The Department of Youth and Community Studies, Faculty for Social Wellbeing, in collaboration with Aġenzija Żgħażagħ and the Parliamentary Secretary for Research, Innovation, Youth and Sport, is organising a national conference entitled 'Rock, Paper, Scissors: ethical dilemmas in working with young people'.
Working with young people brings many challenges to any practitioner. Many times there are no straightforward answers to the issues in play. The weight of circumstances becomes a determining factor in the choices made and bring the practitioner face to face with a number of ethical dilemmas the implications of which, more often than not, transcend the individual case. What factors ought to guide the practitioner’s approach to such dilemmas: the word of the law, professional standards, the wellbeing of the young person? What happens in a case where these factors are in conflict? What is the wellbeing of the young person and who determines it? What happens when the practitioner’s understanding of wellbeing conflicts with that of the client? Who decides the best course of action and on what merits?
Rock, Paper, Scissors is a conference organised by the Department of Youth and Community Studies to discuss such ethical dilemmas that concern persons working with young people in various fields. The title of the conference is inspired by the game played by children and alludes to the various conflicting factors and approaches that characterise the dilemmas that shape the choices we make in our work with young people.

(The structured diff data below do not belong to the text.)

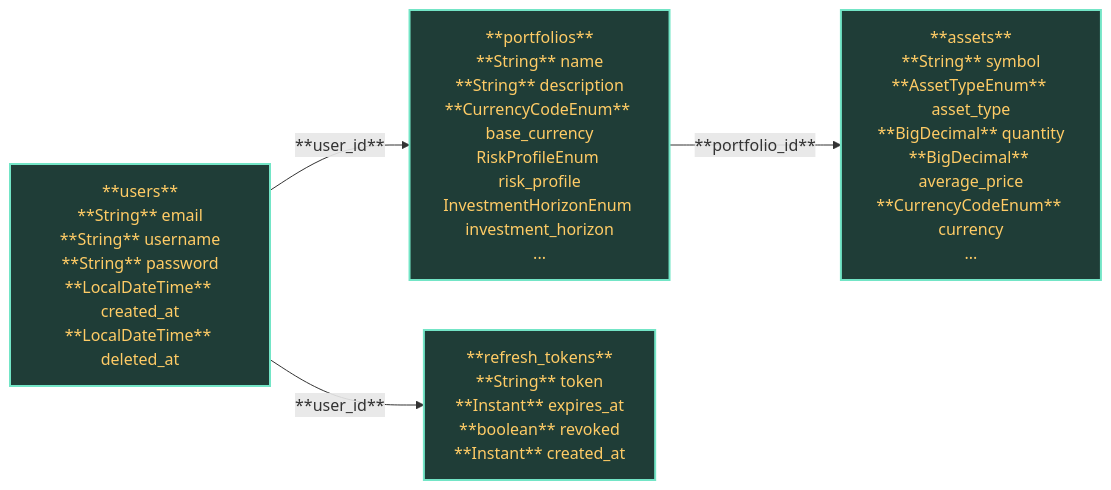
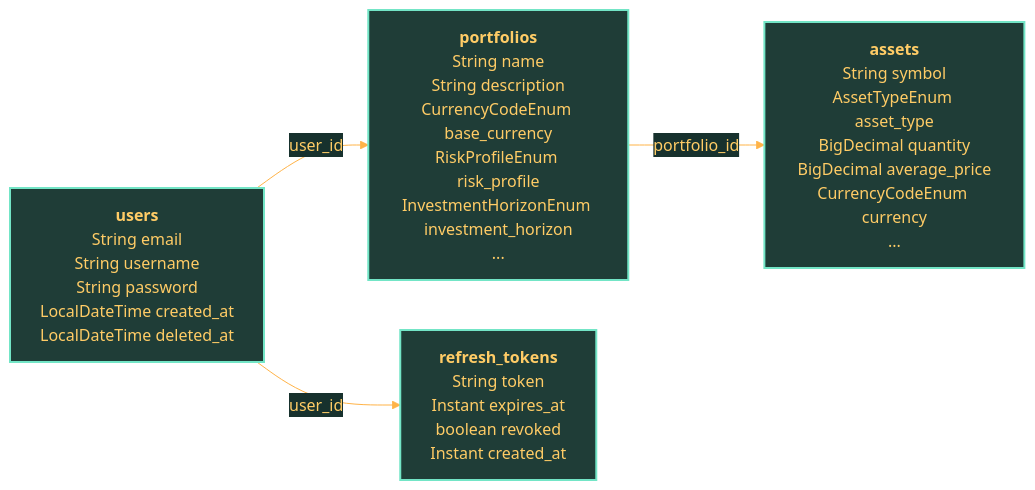
Before and after one commit to ismaelperezdev/Tyche-Wealth: the diagram in docs/knowledge/database/overview.md, drawn with Mermaid. The commit also changed other lines of this file and 15 other files, not shown here.

````diff
--- a/docs/knowledge/database/overview.md
+++ b/docs/knowledge/database/overview.md
@@ -23,58 +40,58 @@
 ```mermaid
 %%{init: {
   "theme": "base",
   "themeVariables": {
     "background": "#1c2c29",
     "primaryColor": "#24443d",
     "primaryTextColor": "#ffcc66",
     "primaryBorderColor": "#73e5c6",
     "lineColor": "#ffb347",
     "secondaryColor": "#203934",
     "tertiaryColor": "#294c44",
     "mainBkg": "#24443d",
     "secondBkg": "#203934",
     "tertiaryBkg": "#294c44",
     "clusterBkg": "#17312d",
     "clusterBorder": "#57c8a8",
     "nodeBkg": "#24443d",
     "nodeBorder": "#73e5c6",
     "defaultLinkColor": "#ffb347",
     "titleColor": "#ffcc66",
     "textColor": "#ffcc66",
     "edgeLabelBackground": "#17312d",
     "actorBkg": "#24443d",
     "actorBorder": "#73e5c6",
     "actorTextColor": "#ffcc66",
     "actorLineColor": "#ffb347",
     "signalColor": "#ffb347",
     "signalTextColor": "#ffcc66",
     "labelBoxBkgColor": "#17312d",
     "labelBoxBorderColor": "#57c8a8",
     "labelTextColor": "#ffcc66",
     "loopTextColor": "#ffcc66",
     "noteBkgColor": "#294c44",
     "noteBorderColor": "#82e7cb",
     "noteTextColor": "#ffcc66",
     "activationBkgColor": "#2c5a50",
     "activationBorderColor": "#73e5c6",
     "sectionBkgColor": "#1b3531",
     "altSectionBkgColor": "#22413b",
     "gridColor": "rgba(255, 179, 71, 0.22)"
   },
-  "themeCSS": ".messageText, .messageText tspan, .label text, .label tspan, .edgeLabel text, .edgeLabel tspan, .nodeLabel, .nodeLabel p, .nodeLabel span, .label foreignObject, .label foreignObject div, .cluster-label text, .cluster-label tspan, .actor text, .actor tspan, .loopText, .noteText, .er text, .er tspan, .er.entityLabel, .er.attributeText, .er.relationshipLabel, .er foreignObject div, .er foreignObject span, .er foreignObject td, .er foreignObject th { fill: #ffcc66 !important; color: "#ffcc66" !important; } .messageLine0, .messageLine1, .flowchart-link, .edgePath path, .actor-line, .er.relationshipLine { stroke: "#ffb347" !important; fill: none !important; } .arrowheadPath, marker path { stroke: "#ffb347" !important; fill: "#ffb347" !important; } .er rect, .er .entityBox, .er .attributeBoxEven, .er .attributeBoxOdd { fill: "#24443d" !important; stroke: "#73e5c6" !important; } .er .relationshipLabelBox { fill: "#17312d" !important; stroke: "#57c8a8" !important; } .er foreignObject, .er foreignObject div, .er foreignObject table { background: "#24443d" !important; } .er foreignObject tr:nth-child(odd), .er foreignObject tr:nth-child(odd) td { background: "#24443d" !important; } .er foreignObject tr:nth-child(even), .er foreignObject tr:nth-child(even) td { background: "#2b4f47" !important; } .er foreignObject td, .er foreignObject th { border-color: "#73e5c6" !important; }"
+  "themeCSS": ".messageText, .messageText tspan, .label text, .label tspan, .edgeLabel text, .edgeLabel tspan, .nodeLabel, .nodeLabel p, .nodeLabel span, .label foreignObject, .label foreignObject div, .cluster-label text, .cluster-label tspan, .actor text, .actor tspan, .loopText, .noteText, .er text, .er tspan, .er.entityLabel, .er.attributeText, .er.relationshipLabel, .er foreignObject div, .er foreignObject span, .er foreignObject td, .er foreignObject th { fill: #ffcc66 !important; color: #ffcc66 !important; } .messageLine0, .messageLine1, .flowchart-link, .edgePath path, .actor-line, .er.relationshipLine { stroke: #ffb347 !important; fill: none !important; } .arrowheadPath, marker path { stroke: #ffb347 !important; fill: #ffb347 !important; } .er rect, .er .entityBox, .er .attributeBoxEven, .er .attributeBoxOdd { fill: #24443d !important; stroke: #73e5c6 !important; } .er .relationshipLabelBox { fill: #17312d !important; stroke: #57c8a8 !important; } .er foreignObject, .er foreignObject div, .er foreignObject table { background: #24443d !important; } .er foreignObject tr:nth-child(odd), .er foreignObject tr:nth-child(odd) td { background: #24443d !important; } .er foreignObject tr:nth-child(even), .er foreignObject tr:nth-child(even) td { background: #2b4f47 !important; } .er foreignObject td, .er foreignObject th { border-color: #73e5c6 !important; }"
 }}%%
 flowchart LR
   classDef entity fill:#1f3d37,stroke:#73e5c6,stroke-width:2px,color:#ffcc66;
   classDef relation fill:#17312d,stroke:#ffb347,color:#ffcc66;
-  assets["**assets**<br/>**String** symbol<br/>**AssetTypeEnum** asset_type<br/>**BigDecimal** quantity<br/>**BigDecimal** average_price<br/>**CurrencyCodeEnum** currency<br/>..."]
+  assets["<b>assets</b><br/>String symbol<br/>AssetTypeEnum asset_type<br/>BigDecimal quantity<br/>BigDecimal average_price<br/>CurrencyCodeEnum currency<br/>..."]
   class assets entity;
-  portfolios["**portfolios**<br/>**String** name<br/>**String** description<br/>**CurrencyCodeEnum** base_currency<br/>RiskProfileEnum risk_profile<br/>InvestmentHorizonEnum investment_horizon<br/>..."]
+  portfolios["<b>portfolios</b><br/>String name<br/>String description<br/>CurrencyCodeEnum base_currency<br/>RiskProfileEnum risk_profile<br/>InvestmentHorizonEnum investment_horizon<br/>..."]
   class portfolios entity;
-  refresh_tokens["**refresh_tokens**<br/>**String** token<br/>**Instant** expires_at<br/>**boolean** revoked<br/>**Instant** created_at"]
+  refresh_tokens["<b>refresh_tokens</b><br/>String token<br/>Instant expires_at<br/>boolean revoked<br/>Instant created_at"]
   class refresh_tokens entity;
-  users["**users**<br/>**String** email<br/>**String** username<br/>**String** password<br/>**LocalDateTime** created_at<br/>**LocalDateTime** deleted_at"]
+  users["<b>users</b><br/>String email<br/>String username<br/>String password<br/>LocalDateTime created_at<br/>LocalDateTime deleted_at"]
   class users entity;
-  portfolios -->|**portfolio_id**| assets
-  users -->|**user_id**| portfolios
-  users -->|**user_id**| refresh_tokens
+  portfolios -->|portfolio_id| assets
+  users -->|user_id| portfolios
+  users -->|user_id| refresh_tokens
 ```
````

The conference will be chaired by Dr Andrew Azzopardi, Head of the Department of Youth and Community Studies and Dean of the Faculty for Social Wellbeing at the University of Malta and Professor Howard Sercombe will be the guest speaker and a panel of experts will discuss this issue.
The guest speaker, Professor Howard Sercombe, from University of Strathclyde, is a youth work academic and practitioner. He has been a pioneer internationally in thinking about professional ethics for youth workers, and was involved in drafting codes of ethics for youth work associations across Australia and in Scotland, England, South Africa, Zambia and New Zealand. His book, Youth Work Ethics was the first text on the subject by a major publisher (other than edited collections) and has been widely influential.
He has also published widely on the sociology of youth, including the construction of youth in the media and the emerging influence of neuroscience. He is currently honorary Professor of Education at the University of Glasgow, and exploring the boundary between youth work and social work by being a full-time social work student. He is married to broadcaster Helen Wolfenden and has five sons.